(Content revision data)
--- --- ---

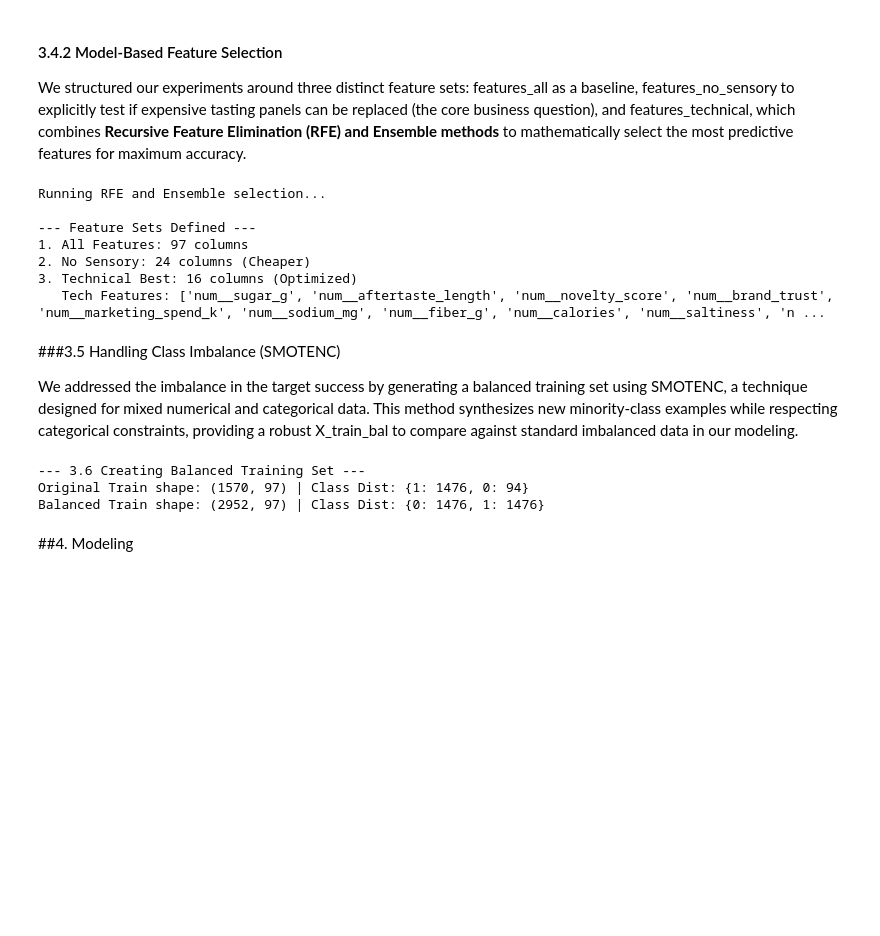
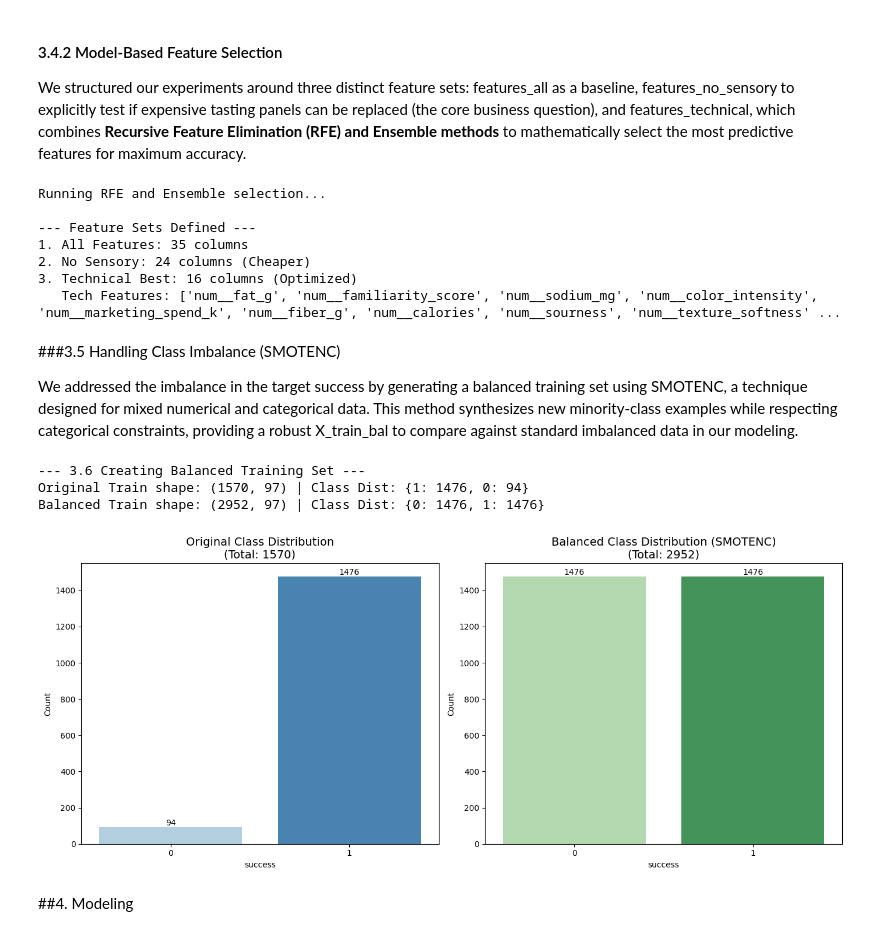
Before and after one commit to freitas-oa/Computer-Vision, a Jupyter notebook: Food_acceptance_project.ipynb, the cells around one changed output. Drawn from its saved outputs; the diff is of its cells as text; code cells hidden in the pictures; blank space fills up the shorter version.

```diff
--- a/Food_acceptance_project.ipynb
+++ b/Food_acceptance_project.ipynb
@@ -700,7 +720,7 @@ from sklearn.feature_selection import RFE
 from sklearn.ensemble import RandomForestClassifier
 
 # SET 1: All Features (Baseline)
-features_all = X_train_df.columns.tolist()
+features_all = features_clean
 
 # SET 2: No Sensory (Business Question)
 # Filter out columns containing sensory keywords
@@ -744,40 +764,68 @@ print(f"   Tech Features: {features_technical}")
 Running RFE and Ensemble selection...
 
 --- Feature Sets Defined ---
-1. All Features: 97 columns
+1. All Features: 35 columns
 2. No Sensory: 24 columns (Cheaper)
 3. Technical Best: 16 columns (Optimized)
-   Tech Features: ['num__sugar_g', 'num__aftertaste_length', 'num__novelty_score', 'num__brand_trust', 'num__marketing_spend_k', 'num__sodium_mg', 'num__fiber_g', 'num__calories', 'num__saltiness', 'n ...
+   Tech Features: ['num__fat_g', 'num__familiarity_score', 'num__sodium_mg', 'num__color_intensity', 'num__marketing_spend_k', 'num__fiber_g', 'num__calories', 'num__sourness', 'num__texture_softness' ...
 # %% [markdown]
 ###3.5 Handling Class Imbalance (SMOTENC)
 
 We addressed the imbalance in the target success by generating a balanced training set using SMOTENC, a technique designed for mixed numerical and categorical data. This method synthesizes new minority-class examples while respecting categorical constraints, providing a robust X_train_bal to compare against standard imbalanced data in our modeling.
 # %%
+import matplotlib.pyplot as plt
+import seaborn as sns
 from imblearn.over_sampling import SMOTENC
 
 print("--- 3.6 Creating Balanced Training Set ---")
 
 # 1. Identify Categorical/Binary Columns
 # Since we One-Hot Encoded, these are columns with only 2 unique values (0 and 1)
-# We must tell SMOTENC which columns are categorical so it doesn't create fake decimals
 cat_indices = [i for i, col in enumerate(X_train_df.columns) if X_train_df[col].nunique() <= 2]
 
 # 2. Apply SMOTENC to Create a BALANCED Version of Train
 # Note: We ONLY resample the Training data. Validation and Test must remain real.
 smote_nc = SMOTENC(categorical_features=cat_indices, random_state=42, sampling_strategy='auto')
 
 X_train_bal, y_train_bal = smote_nc.fit_resample(X_train_df, y_train_class)
 
+# --- Print Statistics ---
 print(f"Original Train shape: {X_train_df.shape} | Class Dist: {y_train_class.value_counts().to_dict()}")
 print(f"Balanced Train shape: {X_train_bal.shape} | Class Dist: {y_train_bal.value_counts().to_dict()}")
 
-# Now you have two training sets ready for Section 4:
-# 1. Standard: (X_train_df, y_train_class)
-# 2. Balanced: (X_train_bal, y_train_bal)
+# --- 3. VISUALIZATION SECTION ---
+def plot_resampling_results(y_original, y_resampled):
+    """Helper function to plot side-by-side count plots."""
+    fig, axes = plt.subplots(1, 2, figsize=(14, 6))
+
+    # Plot 1: Original Distribution
+    sns.countplot(x=y_original, ax=axes[0], palette='Blues', hue=y_original, legend=False)
+    axes[0].set_title(f"Original Class Distribution\n(Total: {len(y_original)})", fontsize=14)
+    axes[0].set_ylabel("Count")
+
+    # Add count labels on top of bars
+    for container in axes[0].containers:
+        axes[0].bar_label(container)
+
+    # Plot 2: Balanced Distribution
+    sns.countplot(x=y_resampled, ax=axes[1], palette='Greens', hue=y_resampled, legend=False)
+    axes[1].set_title(f"Balanced Class Distribution (SMOTENC)\n(Total: {len(y_resampled)})", fontsize=14)
+    axes[1].set_ylabel("Count")
+
+    # Add count labels on top of bars
+    for container in axes[1].containers:
+        axes[1].bar_label(container)
+
+    plt.tight_layout()
+    plt.show()
+
+# Run the visualization
+plot_resampling_results(y_train_class, y_train_bal)
 # %% [output]
 --- 3.6 Creating Balanced Training Set ---
 Original Train shape: (1570, 97) | Class Dist: {1: 1476, 0: 94}
 Balanced Train shape: (2952, 97) | Class Dist: {0: 1476, 1: 1476}
+[figure, added]
 # %% [markdown]
 ##4. Modeling
 # %% [markdown]
```
Also changed, not shown: parts of 39 cells of this notebook.
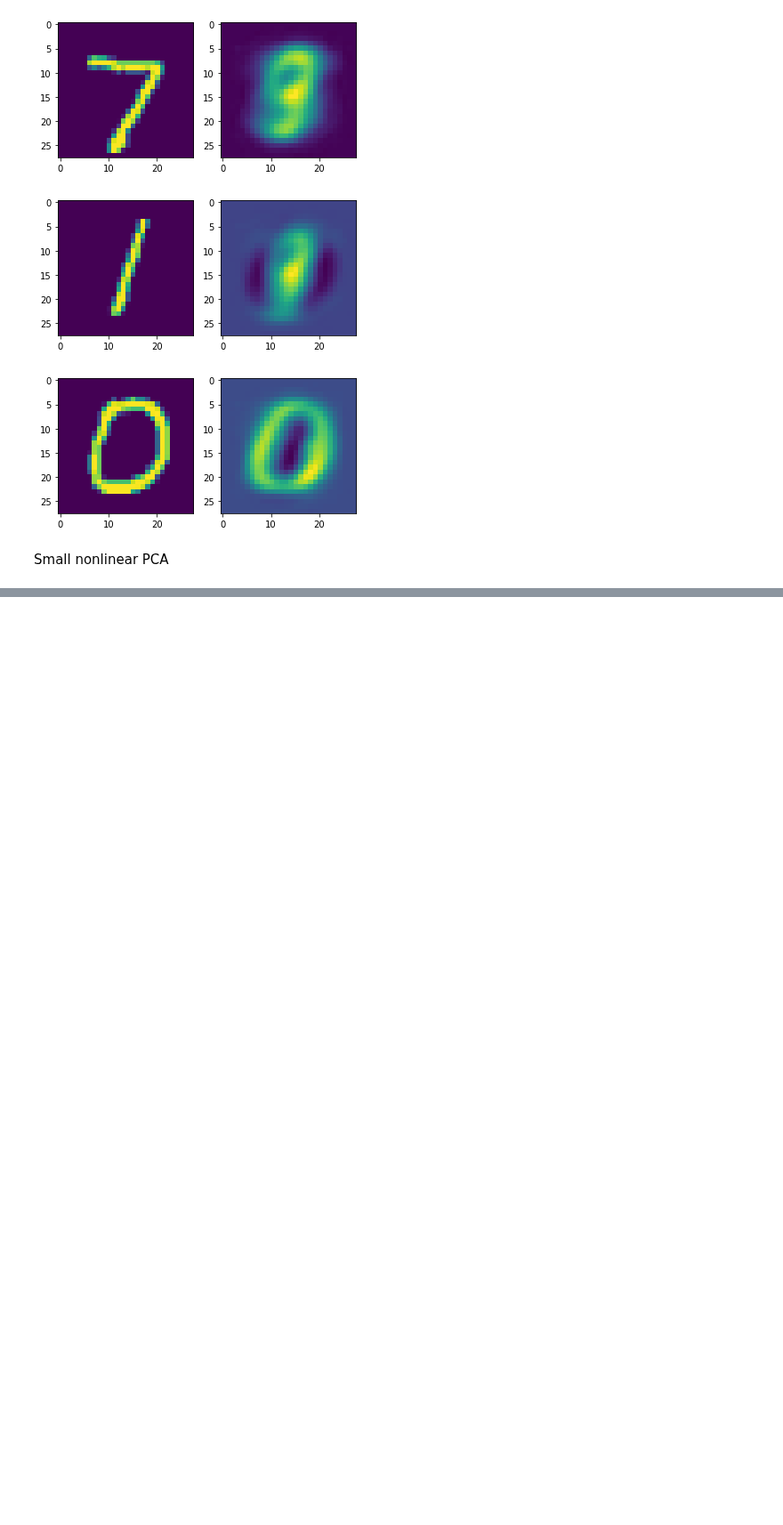
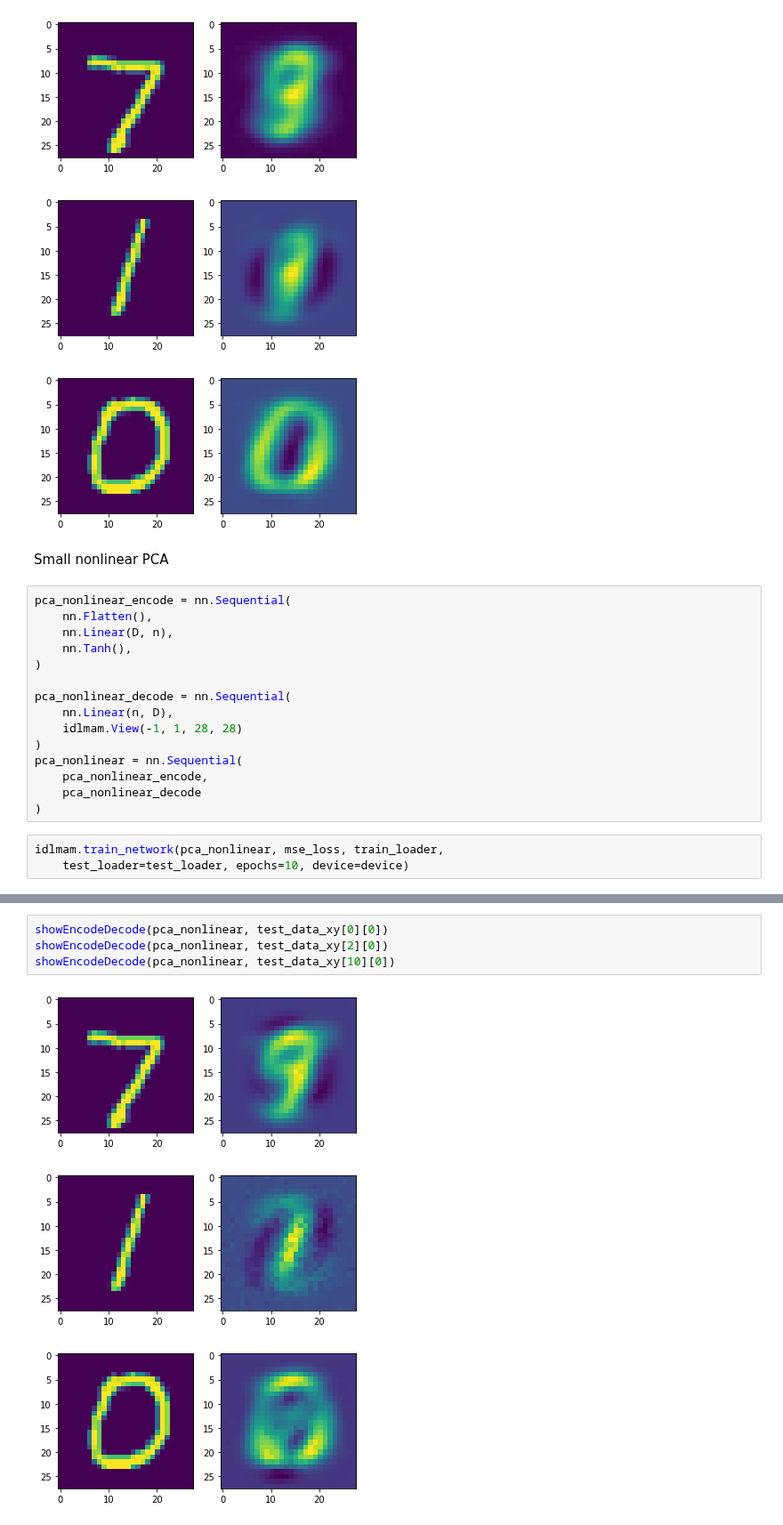
Before and after one commit to andreastgram/DL_Inner_Workings, a Jupyter notebook: Autoencoding_SelfSupervision.ipynb, the cells around one changed output, grey strips where cells are left out. Shown at 89% size. Drawn from its saved outputs; the diff is of its cells as text; blank space fills up the shorter version.

Commit message:
Visualizing results

```diff
--- a/Autoencoding_SelfSupervision.ipynb
+++ b/Autoencoding_SelfSupervision.ipynb
@@ -218,3 +218,21 @@ showEncodeDecode(pca_model, test_data_xy[10][0])
 [figure]
 # %% [markdown]
 Small nonlinear PCA
+# %%
+pca_nonlinear_encode = nn.Sequential(
+    nn.Flatten(),
+    nn.Linear(D, n),
+    nn.Tanh(),
+)
+
+pca_nonlinear_decode = nn.Sequential(
+    nn.Linear(n, D),
+    idlmam.View(-1, 1, 28, 28)
+)
+pca_nonlinear = nn.Sequential(
+    pca_nonlinear_encode,
+    pca_nonlinear_decode
+)
+# %%
+idlmam.train_network(pca_nonlinear, mse_loss, train_loader,
+    test_loader=test_loader, epochs=10, device=device)
@@ -220,0 +251,8 @@ Small nonlinear PCA
+# %%
+showEncodeDecode(pca_nonlinear, test_data_xy[0][0])
+showEncodeDecode(pca_nonlinear, test_data_xy[2][0])
+showEncodeDecode(pca_nonlinear, test_data_xy[10][0])
+# %% [output]
+[figure, added]
+[figure, added]
+[figure, added]
```
Also changed, not shown: parts of 1 cell of this notebook.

--- --- ---

▸ **To do**: The answer should consist of every line above in which "Distribution" appears.

▸ **Answer to this exercise**:
+    # Plot 1: Original Distribution
+    axes[0].set_title(f"Original Class Distribution\n(Total: {len(y_original)})", fontsize=14)
+    # Plot 2: Balanced Distribution
+    axes[1].set_title(f"Balanced Class Distribution (SMOTENC)\n(Total: {len(y_resampled)})", fontsize=14)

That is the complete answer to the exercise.